    1 day down, 2 more to go! I had read about the physical symptoms of withdrawal – shaky hands, headaches, pains… – but it wasn’t that bad. I had shaky hands, I even had shaky legs – but it wasn’t really that severe. If I were to compare the physical symptoms of nicotine withdrawal with shivering in the cold, I’d say shivering in the cold for 1 minute only is ten times worse. My brain went crazy though! I had a minor computer issue – and I was tempted to smash my laptop to pieces. I cried. Why? Well, I’m used to having a ciggie in a stressful situation. But I couldn’t have one. That made me angry. Very angry. Again, the physical symptoms were very minor, but I thought I’d go crazy, and I thought I wouldn’t be able to quit. I told myself that failing to quit wouldn’t be a massive failure, because I was so unprepared. It would be fine. I continued to read about quitting smoking – until 2.00 am that night. I felt like a train wreck, but it was all in my head. My body felt quite OK. Anyway, it was at this point that I realised I had now made it through the first 36 hours. That’s half the detox process! Nicotine takes about 48 to 72 hours to leave the body, and this is the time when the cravings and the withdrawal symptoms peak. I tried to prepare myself for the worst that was yet to come. But I also tried to stay calm. I knew that if I were to sleep for 12 hours, I would be smoke-free for 48 hours – which would mean that I’d already gone through two thirds of the detox! In the end I managed to sleep for 11 hours – but it was surprisingly OK!

    On Saturday, my husband and I spent a quiet day at home. I didn’t fake going for a smoke anymore. My husband realised that I had run out of ciggies, and he offered to buy me cigarettes. I shrieked. And I shouted “NOOOOOOOOOOO”! Then I covered my ears and I turned away. I had to get the ciggies out of my mind! Fortunately my husband didn’t slip up again, so I forgave him his mishap (well, he didn’t know that I hadn’t smoked in two days…). From then on the third day was largely uneventful. Yes, I would have liked a cigarette here and there. But at the same time I started to feel free. I didn’t feel like I had to have a cigarette after each meal. And I didn’t feel that I had to pop out every 45 minutes. It was strangely OK. I thought the third day would be the most difficult day – but everything was much easier than on days 1 and 2. When I went to bed, I knew I was almost there.
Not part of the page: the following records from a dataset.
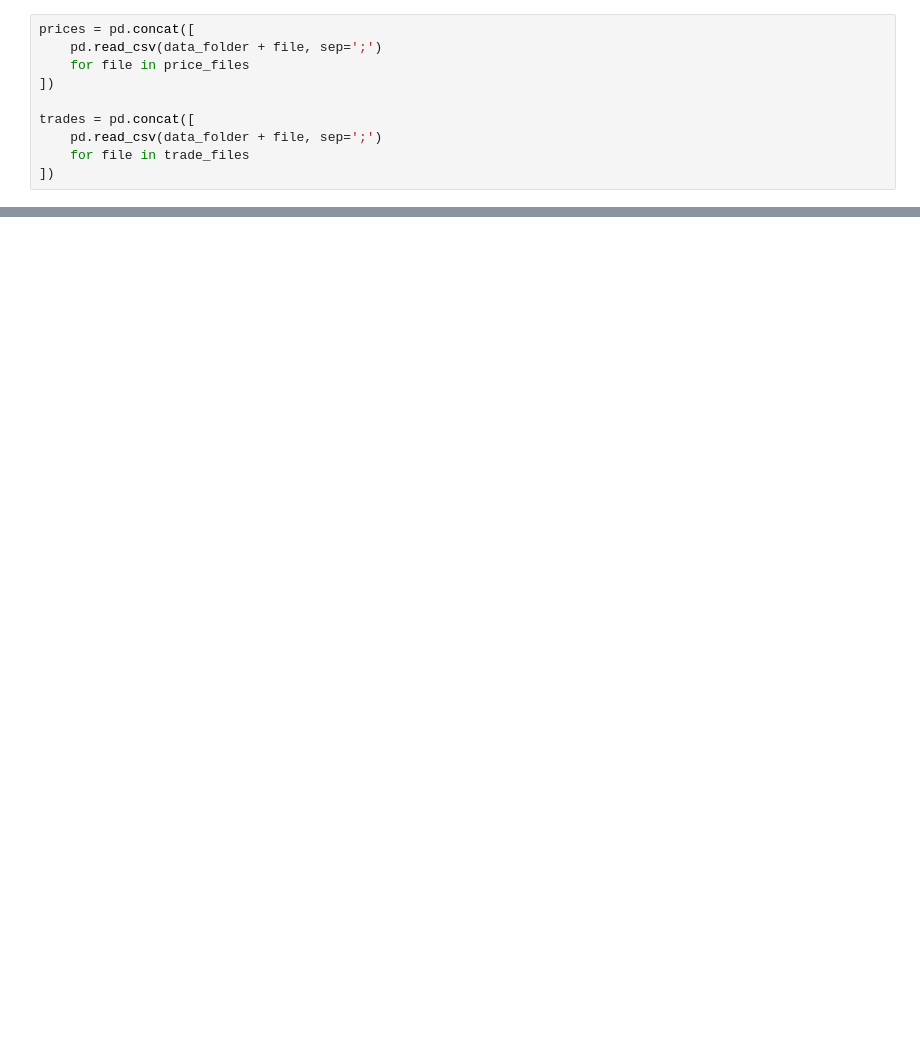
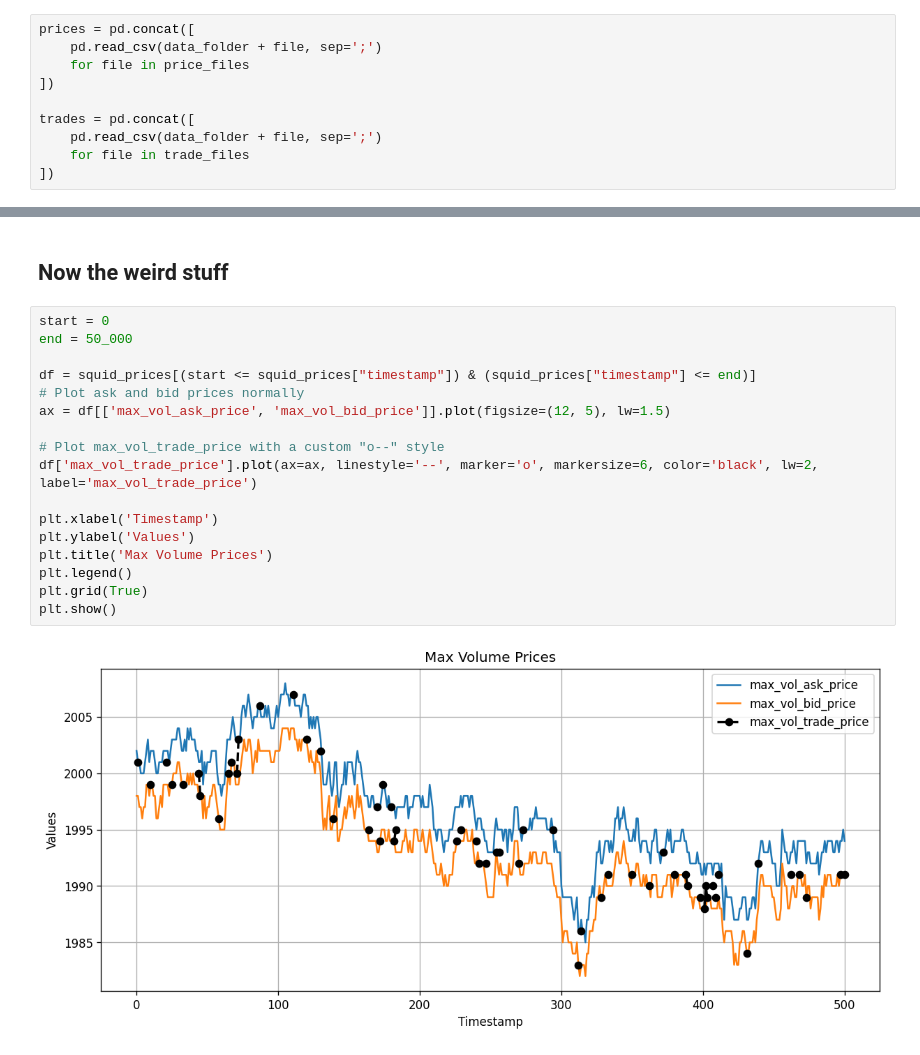
Before and after one commit to absurdusername/imc-prosperity-3, a Jupyter notebook: round1/squid_analysis.ipynb, the cells around one changed output, grey strips where cells are left out. Drawn from its saved outputs; the diff is of its cells as text; blank space fills up the shorter version.

```diff
--- a/round1/squid_analysis.ipynb
+++ b/round1/squid_analysis.ipynb
@@ -232,0 +212,21 @@ Number of observations: 2155
+# %% [markdown]
+## Now the weird stuff
+# %%
+start = 0
+end = 50_000
+
+df = squid_prices[(start <= squid_prices["timestamp"]) & (squid_prices["timestamp"] <= end)]
+# Plot ask and bid prices normally
+ax = df[['max_vol_ask_price', 'max_vol_bid_price']].plot(figsize=(12, 5), lw=1.5)
+
+# Plot max_vol_trade_price with a custom "o--" style
+df['max_vol_trade_price'].plot(ax=ax, linestyle='--', marker='o', markersize=6, color='black', lw=2, label='max_vol_trade_price')
+
+plt.xlabel('Timestamp')
+plt.ylabel('Values')
+plt.title('Max Volume Prices')
+plt.legend()
+plt.grid(True)
+plt.show()
+# %% [output]
+[figure, added]
```
Also changed, not shown: parts of 31 cells of this notebook, 10 other files.
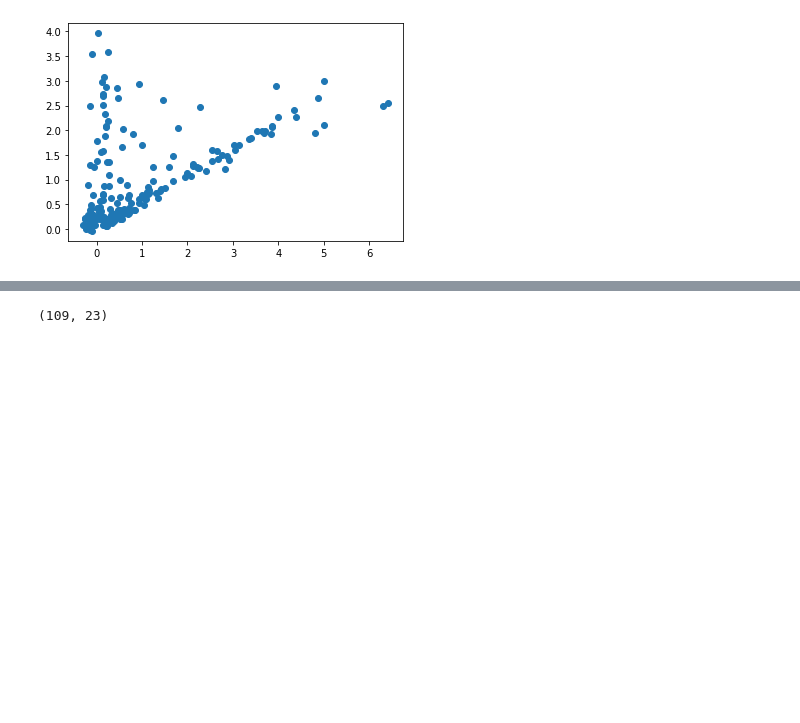
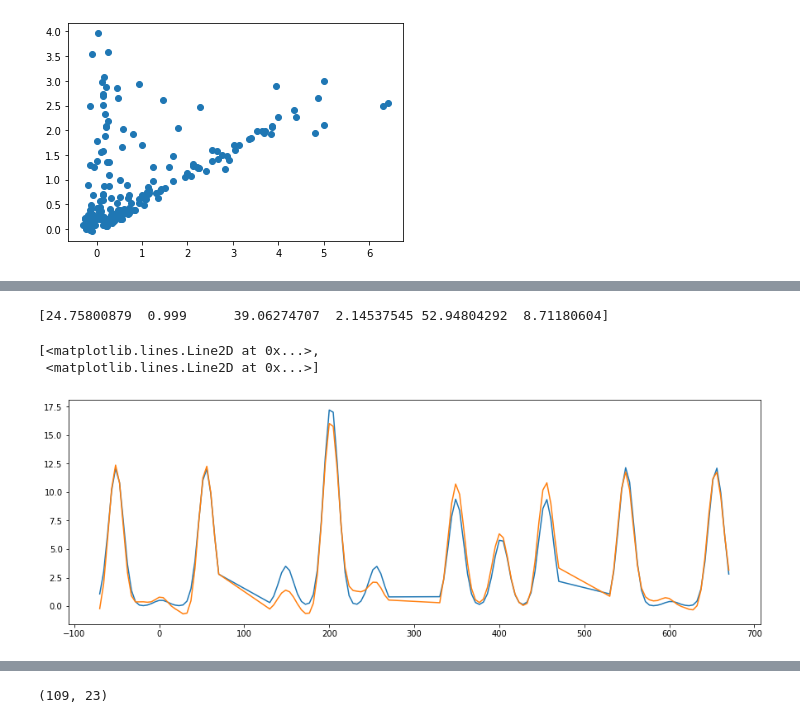
Before and after one commit to hkwang/COPS_analysis, a Jupyter notebook: dev/cops_xcorrelation_demo.ipynb, the cells around one changed output, grey strips where cells are left out. Cells and saved outputs as stored; diff of their text form; code cells hidden in the pictures; blank space fills up the shorter version.

```diff
--- a/dev/cops_xcorrelation_demo.ipynb
+++ b/dev/cops_xcorrelation_demo.ipynb
@@ -138,2 +134,17 @@ plt.plot(hz, nocop_trace, '-o')
+# %%
+params,_ = b.CalcCB(data, simple_output=False)
+
+hz, nocop_trace = b.extract1D(data, b.cop_dats[1], b.cop_unit_convs[1], normalize=True)
+cop_1Ds = np.array([b.extract1D(data, b.cop_dats[i], b.cop_unit_convs[i], normalize=True)[1] for i in range(b.cop_num)])
+cop_1Ds = cop_1Ds.reshape(-1)
+hz_long = np.array([hz+200*i for i in range(b.cop_num)]).reshape(-1)
+plt.figure(figsize=(15,5))
+print(params)
+plt.plot(hz_long, b.lineshape_Cb(hz, *params), hz_long, cop_1Ds)
+# %% [output]
+[24.75800879  0.999      39.06274707  2.14537545 52.94804292  8.71180604]
+[<matplotlib.lines.Line2D at 0x...>,
+ <matplotlib.lines.Line2D at 0x...>]
+[figure, added]
 # %%
 a = cops_analyze(['./pyruvate_HNCA/HNCA_nocop.ft3','./pyruvate_HNCA/HNCA_cop1.ft3','./pyruvate_HNCA/HNCA_cop3.ft3','./pyruvate_HNCA/HNCA_cop4.ft3','./pyruvate_HNCA/HNCA_cop5.ft3','./pyruvate_HNCA/HNCA_cop6.ft3'], mode='HNCA',pyruvate_on=True)
```
Also changed, not shown: parts of 8 cells of this notebook, 10 other files.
    When I woke up on Sunday morning, I felt happy. Whilst the critical 72 hours weren’t over, I felt fine and strangely proud of myself. I knew the last 4 hours wouldn’t be a problem. And they weren’t. I think I had 5 or 6 short craving episodes, but things were OK. By the way, the cravings went away after 2 or maybe 3 minutes. 🙂

    When I woke up this morning, I knew I did it! I woke up thinking that I’m an ex-smoker now. My body is 100% nicotine-free, and because of this I don’t feel the need for a cigarette anymore. The lure of the nicotine… it’s gone!

    I have noticed some chest pains – apparently this is normal because the lungs are starting to heal. They’re now having some kind of a clear-out! 🙂
    But that’s OK. I know I’ve made a huge change to my lifestyle. Yes, it wasn’t planned. But I couldn’t be happier. I’m also glad that I didn’t tell anybody so I didn’t have to wonder “What if I can’t do it? Will I have to tell everyone that I failed?” I was glad that I didn’t have that pressure at all!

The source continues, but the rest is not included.